## Task item
Please restate each entry word for word and leave the pictures out.

## Given data

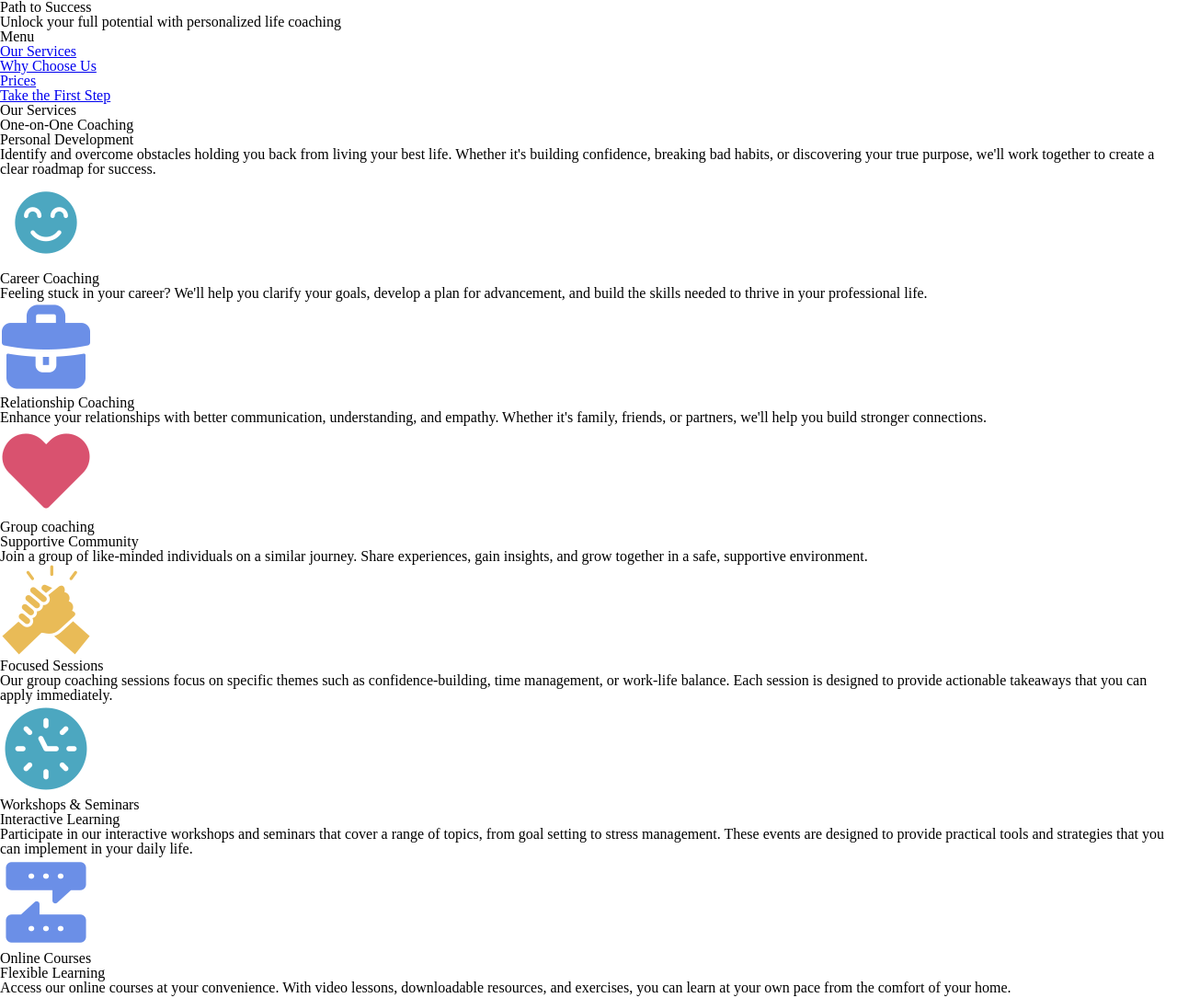
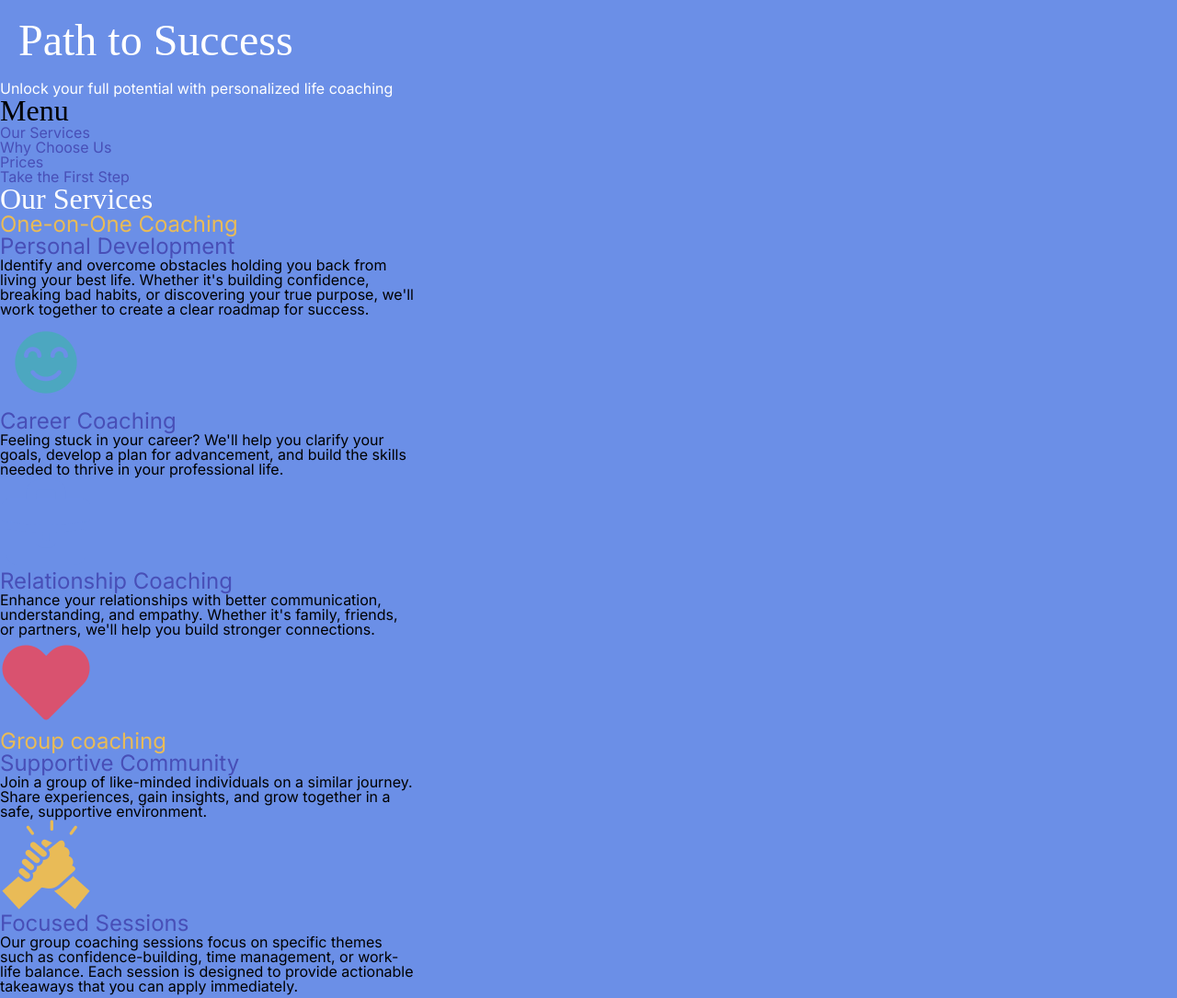
Before and after one commit to snbergle/path-to-success, a plain HTML site: page index.html in a window 1280 px wide. Shown: the top 1085 px of the page at 92% size. Drawn offline with Linux system fonts and the light colour scheme; a web font is replaced by a local one.

Commit message:
Some css done (colors)

```diff
--- a/stylee.css
+++ b/stylee.css
@@ -54,5 +54,83 @@ table {
 }
 
 /*ROOTS*/
+:root {
+    --teal: #4CA7C0;
+    --purple:  #484FB7;
+    --lavender: #6B8FE7;
+    --yellow: #E9BB57;
+    --pink: #D9526F;
+    --dark-gray: #1E1E1E;
+    --white: #ffffff;
+}
 
 /*GLOBAL STYLE*/
+
+html {
+    max-width: 450px;
+}
+
+h1 {
+    font-family: Kavoon;
+    font-size: 3em;
+    color: var(--white);
+    margin: 0 auto;
+    padding: 20px
+
+
+
+}
+
+h2 {
+    font-family: Kavoon;
+    font-size: 2em;
+}
+
+h3 {
+    font-family: Inter;
+    font-size: 1.5em;
+    color: var(--yellow);
+}
+
+h4 {
+    font-family: Inter;
+    font-size: 1.5em;
+    color: var(--purple);
+}
+
+header p {
+    color: var(--white);
+}
+
+nav a {
+    color: var(--purple);
+    text-decoration: none;
+}
+
+nav h2 {
+    font-size: 1.5em;
+    color: var(--purple);
+}
+
+main h2 {
+    color: var(--white);
+}
+
+P {
+    font-family: Inter;
+}
+
+body {
+    font-family: Inter;
+    background-color: var(--lavender);
+    max-width: 450px;
+}
+
+footer a {
+    text-decoration: none;
+    color: var(--white);
+}
+
+footer {
+    color: var(--white);
+}
```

## Answer box
Before and after one commit to snbergle/path-to-success, a plain HTML site: page index.html in a window 1280 px wide. Shown: the top 1085 px of the page at 92% size. Drawn offline with Linux system fonts and the light colour scheme; a web font is replaced by a local one.

Commit message:
Some css done (colors)

```diff
--- a/stylee.css
+++ b/stylee.css
@@ -54,5 +54,83 @@ table {
 }
 
 /*ROOTS*/
+:root {
+    --teal: #4CA7C0;
+    --purple:  #484FB7;
+    --lavender: #6B8FE7;
+    --yellow: #E9BB57;
+    --pink: #D9526F;
+    --dark-gray: #1E1E1E;
+    --white: #ffffff;
+}
 
 /*GLOBAL STYLE*/
+
+html {
+    max-width: 450px;
+}
+
+h1 {
+    font-family: Kavoon;
+    font-size: 3em;
+    color: var(--white);
+    margin: 0 auto;
+    padding: 20px
+
+
+
+}
+
+h2 {
+    font-family: Kavoon;
+    font-size: 2em;
+}
+
+h3 {
+    font-family: Inter;
+    font-size: 1.5em;
+    color: var(--yellow);
+}
+
+h4 {
+    font-family: Inter;
+    font-size: 1.5em;
+    color: var(--purple);
+}
+
+header p {
+    color: var(--white);
+}
+
+nav a {
+    color: var(--purple);
+    text-decoration: none;
+}
+
+nav h2 {
+    font-size: 1.5em;
+    color: var(--purple);
+}
+
+main h2 {
+    color: var(--white);
+}
+
+P {
+    font-family: Inter;
+}
+
+body {
+    font-family: Inter;
+    background-color: var(--lavender);
+    max-width: 450px;
+}
+
+footer a {
+    text-decoration: none;
+    color: var(--white);
+}
+
+footer {
+    color: var(--white);
+}
```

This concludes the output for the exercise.